Every record that follows is to be copied exactly, with the pictures omitted.

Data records

========================================

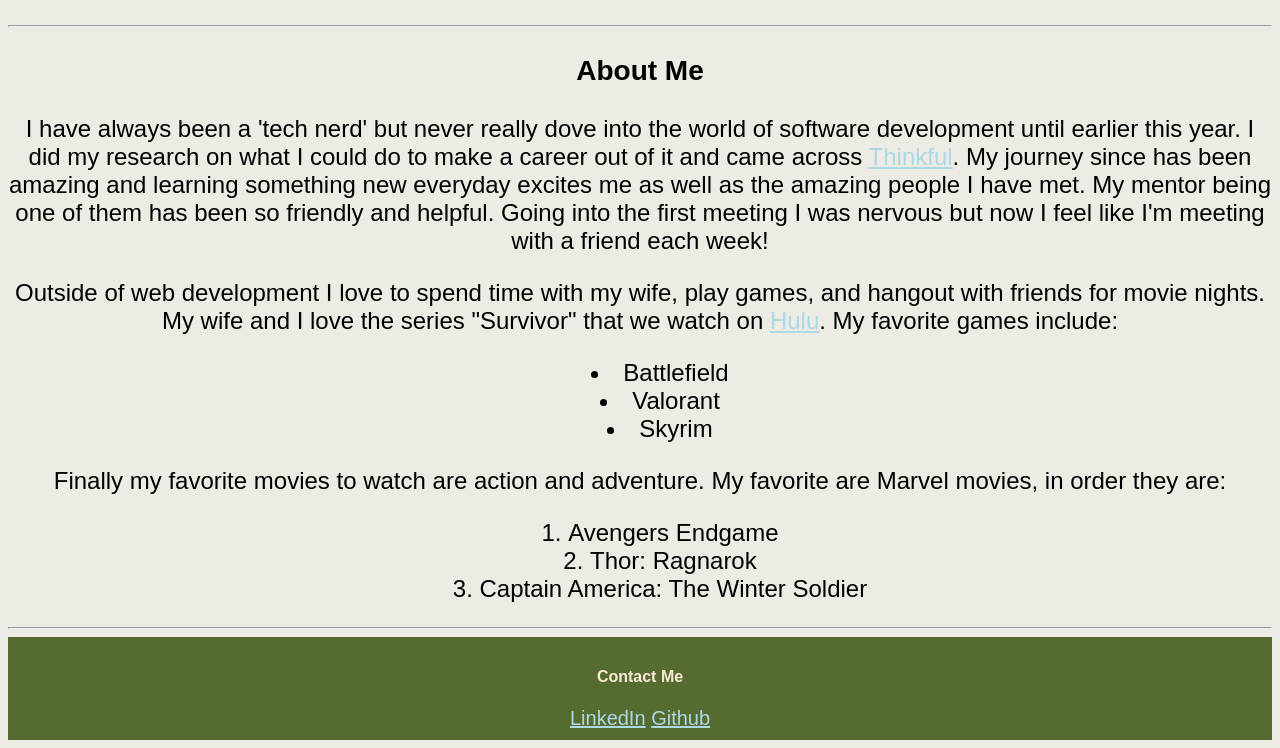
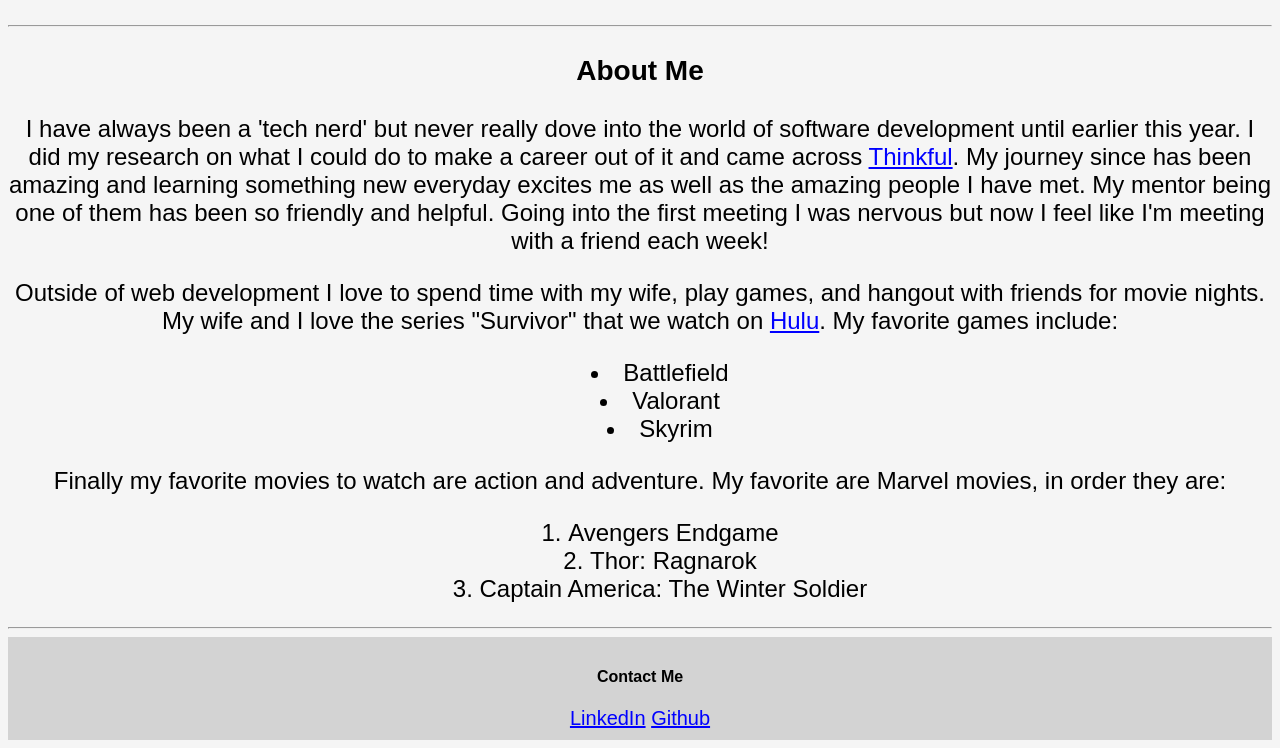
Before and after one commit to wntrees/Intro, a plain HTML site: page index.html in a window 1280 px wide. Shown: the part 720-1468 px from the top of the page. Drawn offline with Linux system fonts and the light colour scheme; a script that the page names is missing.

Commit message:
Update style.css

```diff
--- a/style.css
+++ b/style.css
@@ -1,7 +1,7 @@
 /* this will set the background color for the whole page */
 
 body {
-  background-color: #ECEBE4;
+  background-color: whitesmoke;
 }
 
 /* this will change the color of the header and put a background color to help give contrast */
@@ -9,8 +9,8 @@ body {
 header {
   font-family: Arial, Helvetica, sans-serif;
   text-align: center;
-  color: antiquewhite;
-  background-color: darkolivegreen;
+  color: black;
+  background-color: darkgray;
   padding: 20px;
 }
 h2 {
@@ -36,9 +36,9 @@ ol, ul {
 footer {
   font-family: Arial, Helvetica, sans-serif;
   text-align: center;
-  background-color: darkolivegreen;
+  background-color: lightgray;
   padding: 10px;
-  color: antiquewhite;
+  color: black;
 }
 
 /* this will make the image more round in shape and give it some space */
@@ -51,13 +51,13 @@ img {
 }
 
 nav {
-  color: antiquewhite;
+  color: black;
   font-size: 20px;
 }
 
 /* change the link colors and how the user can interact with them */
 
-a:link { color: lightblue}
-a:visited {color: lightseagreen}
+a:link { color: blue}
+a:visited {color: darkred}
 a:hover {color: black}
 a:active {color: orange}
```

========================================

YOUR RESPONSE
Before and after one commit to wntrees/Intro, a plain HTML site: page index.html in a window 1280 px wide. Shown: the part 720-1468 px from the top of the page. Drawn offline with Linux system fonts and the light colour scheme; a script that the page names is missing.

Commit message:
Update style.css

```diff
--- a/style.css
+++ b/style.css
@@ -1,7 +1,7 @@
 /* this will set the background color for the whole page */
 
 body {
-  background-color: #ECEBE4;
+  background-color: whitesmoke;
 }
 
 /* this will change the color of the header and put a background color to help give contrast */
@@ -9,8 +9,8 @@ body {
 header {
   font-family: Arial, Helvetica, sans-serif;
   text-align: center;
-  color: antiquewhite;
-  background-color: darkolivegreen;
+  color: black;
+  background-color: darkgray;
   padding: 20px;
 }
 h2 {
@@ -36,9 +36,9 @@ ol, ul {
 footer {
   font-family: Arial, Helvetica, sans-serif;
   text-align: center;
-  background-color: darkolivegreen;
+  background-color: lightgray;
   padding: 10px;
-  color: antiquewhite;
+  color: black;
 }
 
 /* this will make the image more round in shape and give it some space */
@@ -51,13 +51,13 @@ img {
 }
 
 nav {
-  color: antiquewhite;
+  color: black;
   font-size: 20px;
 }
 
 /* change the link colors and how the user can interact with them */
 
-a:link { color: lightblue}
-a:visited {color: lightseagreen}
+a:link { color: blue}
+a:visited {color: darkred}
 a:hover {color: black}
 a:active {color: orange}
```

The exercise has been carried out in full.